For example, let’s say you run an online yoga clothing store. You can use marketing automation tools to send emails to customers who add yoga mats to their shopping carts but don’t complete their purchase. You can send these customers an email asking them why they didn’t complete their purchase.

8. Seasonal Marketing Opportunities

You can take advantage of seasonal marketing opportunities depending on the holidays celebrated in the region you’re marketing to. When marketing to an international audience, you have more opportunities than just Christmas and Halloween to offer special promotions. Personalising your messaging in this way is inclusive and is yet another way to make customers feel like they are more than just a number.

9. Personalised Customer Service

Personalising customer service is one of the best ways to create a loyal customer base, and 38% of customers say they will return to shop with a brand they’ve had a good experience with again, even if there are cheaper or more convenient options. 

By making sure each customer feels recognised and cared for, you’re increasing the chances that they’ll return to your business in the future. Thankfully, Artificial Intelligence technology makes it easier to personalize the customer service experience at-scale. 

For example, chatbots are able to interact with customers in multiple languages. They create customer profiles based on repeated interactions which allows them to make personalised recommendations and anticipate their needs in advance using predictive algorithms.

In addition, if a human agent needs to take over the chat, they will be able to pick up from where the chatbot left off, creating a seamless experience where customers don’t need to repeat the same information multiple times. 

10. Personalised Incentives

Incentives such as discounts, reward schemes, or providing recognition or acknowledgement can be effective in motivating people to take action, but they need to be carefully designed and implemented in order to be successful. Once you gather data on what works well in motivating each customer or segment, you can further refine your incentive schemes to get better results in future.

When done correctly, personalisation can be an extremely powerful marketing tool. It can help you to build better relationships with your customers, and ultimately increase sales and grow your business. As I mentioned, the key is to define your objectives from the start before you start planning your strategy. Make sure you have a clear plan for data collection and you have defined the metrics you want to measure. From there, you have a great deal of options for how to personalise your targeting. 
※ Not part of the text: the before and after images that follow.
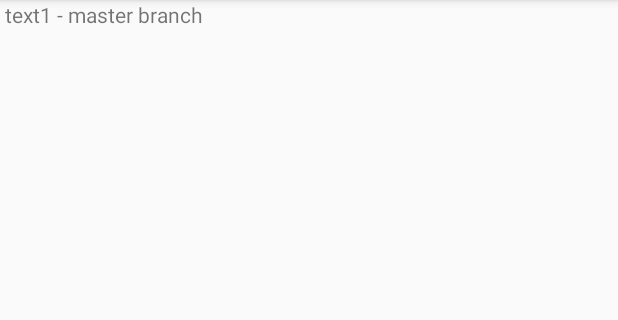
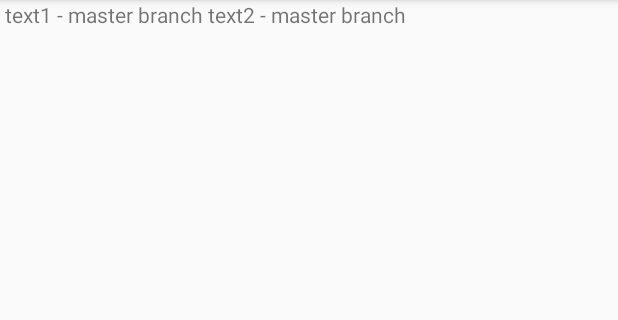
Before and after one commit to VolodymyrMitso/Just_Test_2, an Android app: the screen it shows after launch (MainActivity), on a phone screen of 412 x 824 dp, the part 84-404 px from its top. Run offline under Robolectric (Android 15) with nearby library versions, the phone set to English and light mode, and no system bars.

Commit message:
TextView2 - master

```diff
--- a/app/src/main/res/layout/main.xml
+++ b/app/src/main/res/layout/main.xml
@@ -12,4 +12,9 @@
         android:layout_height="wrap_content"
         android:text=" text1 - master branch"/>
 
+    <TextView
+        android:layout_width="wrap_content"
+        android:layout_height="wrap_content"
+        android:text=" text2 - master branch"/>
+
 </LinearLayout>
```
If you need help planning your personalised marketing strategy, please feel free to reach out to me – my team and I will be happy to assist.

Share this post

Facebook
Twitter
LinkedIn
Pinterest
WhatsApp
Email

Related Posts

How to Start a Podcast

Podcasts are promising in terms of lead generation and engagement, respectively. Read this article to find out how to start a Podcast.

Read More »